§ **Exercise brief**:
Read the data and repeat it in full, exactly.

§ **Task input**:
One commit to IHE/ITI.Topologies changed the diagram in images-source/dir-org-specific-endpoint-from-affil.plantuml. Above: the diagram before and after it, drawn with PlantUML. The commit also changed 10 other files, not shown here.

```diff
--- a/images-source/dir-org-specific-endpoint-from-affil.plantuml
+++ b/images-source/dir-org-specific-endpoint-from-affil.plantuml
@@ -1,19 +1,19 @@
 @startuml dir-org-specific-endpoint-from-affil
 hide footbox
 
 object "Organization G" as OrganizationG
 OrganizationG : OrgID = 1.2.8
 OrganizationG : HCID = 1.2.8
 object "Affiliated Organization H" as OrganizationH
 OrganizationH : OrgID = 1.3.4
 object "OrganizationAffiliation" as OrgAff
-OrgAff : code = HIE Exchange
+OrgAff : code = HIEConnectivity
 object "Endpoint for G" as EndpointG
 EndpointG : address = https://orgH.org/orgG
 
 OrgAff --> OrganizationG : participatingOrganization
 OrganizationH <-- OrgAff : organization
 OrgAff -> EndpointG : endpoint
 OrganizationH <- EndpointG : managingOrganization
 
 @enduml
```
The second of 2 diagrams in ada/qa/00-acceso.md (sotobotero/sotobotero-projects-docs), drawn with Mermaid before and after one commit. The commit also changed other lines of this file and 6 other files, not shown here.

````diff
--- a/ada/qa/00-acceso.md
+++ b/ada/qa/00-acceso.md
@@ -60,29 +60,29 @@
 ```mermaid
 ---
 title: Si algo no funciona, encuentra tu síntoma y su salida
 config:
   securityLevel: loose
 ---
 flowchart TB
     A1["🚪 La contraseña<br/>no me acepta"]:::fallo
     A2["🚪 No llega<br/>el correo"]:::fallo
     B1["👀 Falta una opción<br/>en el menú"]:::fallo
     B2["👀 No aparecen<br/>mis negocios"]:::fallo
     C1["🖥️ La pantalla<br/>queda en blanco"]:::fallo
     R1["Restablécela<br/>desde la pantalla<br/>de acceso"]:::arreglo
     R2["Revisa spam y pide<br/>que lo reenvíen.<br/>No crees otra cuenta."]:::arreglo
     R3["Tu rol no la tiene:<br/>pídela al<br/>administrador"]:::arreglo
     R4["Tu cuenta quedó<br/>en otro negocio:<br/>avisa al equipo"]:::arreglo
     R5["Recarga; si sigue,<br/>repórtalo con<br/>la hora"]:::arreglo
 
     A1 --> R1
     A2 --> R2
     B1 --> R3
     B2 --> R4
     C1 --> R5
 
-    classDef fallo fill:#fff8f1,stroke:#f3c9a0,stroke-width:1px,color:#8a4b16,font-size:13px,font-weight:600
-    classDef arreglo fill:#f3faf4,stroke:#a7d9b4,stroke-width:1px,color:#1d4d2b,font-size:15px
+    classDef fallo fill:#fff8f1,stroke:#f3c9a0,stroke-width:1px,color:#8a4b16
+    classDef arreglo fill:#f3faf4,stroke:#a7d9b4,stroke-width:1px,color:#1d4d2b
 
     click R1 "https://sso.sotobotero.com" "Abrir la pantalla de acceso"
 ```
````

§ **Answer section**:
One commit to IHE/ITI.Topologies changed the diagram in images-source/dir-org-specific-endpoint-from-affil.plantuml. Above: the diagram before and after it, drawn with PlantUML. The commit also changed 10 other files, not shown here.

```diff
--- a/images-source/dir-org-specific-endpoint-from-affil.plantuml
+++ b/images-source/dir-org-specific-endpoint-from-affil.plantuml
@@ -1,19 +1,19 @@
 @startuml dir-org-specific-endpoint-from-affil
 hide footbox
 
 object "Organization G" as OrganizationG
 OrganizationG : OrgID = 1.2.8
 OrganizationG : HCID = 1.2.8
 object "Affiliated Organization H" as OrganizationH
 OrganizationH : OrgID = 1.3.4
 object "OrganizationAffiliation" as OrgAff
-OrgAff : code = HIE Exchange
+OrgAff : code = HIEConnectivity
 object "Endpoint for G" as EndpointG
 EndpointG : address = https://orgH.org/orgG
 
 OrgAff --> OrganizationG : participatingOrganization
 OrganizationH <-- OrgAff : organization
 OrgAff -> EndpointG : endpoint
 OrganizationH <- EndpointG : managingOrganization
 
 @enduml
```
The second of 2 diagrams in ada/qa/00-acceso.md (sotobotero/sotobotero-projects-docs), drawn with Mermaid before and after one commit. The commit also changed other lines of this file and 6 other files, not shown here.

````diff
--- a/ada/qa/00-acceso.md
+++ b/ada/qa/00-acceso.md
@@ -60,29 +60,29 @@
 ```mermaid
 ---
 title: Si algo no funciona, encuentra tu síntoma y su salida
 config:
   securityLevel: loose
 ---
 flowchart TB
     A1["🚪 La contraseña<br/>no me acepta"]:::fallo
     A2["🚪 No llega<br/>el correo"]:::fallo
     B1["👀 Falta una opción<br/>en el menú"]:::fallo
     B2["👀 No aparecen<br/>mis negocios"]:::fallo
     C1["🖥️ La pantalla<br/>queda en blanco"]:::fallo
     R1["Restablécela<br/>desde la pantalla<br/>de acceso"]:::arreglo
     R2["Revisa spam y pide<br/>que lo reenvíen.<br/>No crees otra cuenta."]:::arreglo
     R3["Tu rol no la tiene:<br/>pídela al<br/>administrador"]:::arreglo
     R4["Tu cuenta quedó<br/>en otro negocio:<br/>avisa al equipo"]:::arreglo
     R5["Recarga; si sigue,<br/>repórtalo con<br/>la hora"]:::arreglo
 
     A1 --> R1
     A2 --> R2
     B1 --> R3
     B2 --> R4
     C1 --> R5
 
-    classDef fallo fill:#fff8f1,stroke:#f3c9a0,stroke-width:1px,color:#8a4b16,font-size:13px,font-weight:600
-    classDef arreglo fill:#f3faf4,stroke:#a7d9b4,stroke-width:1px,color:#1d4d2b,font-size:15px
+    classDef fallo fill:#fff8f1,stroke:#f3c9a0,stroke-width:1px,color:#8a4b16
+    classDef arreglo fill:#f3faf4,stroke:#a7d9b4,stroke-width:1px,color:#1d4d2b
 
     click R1 "https://sso.sotobotero.com" "Abrir la pantalla de acceso"
 ```
````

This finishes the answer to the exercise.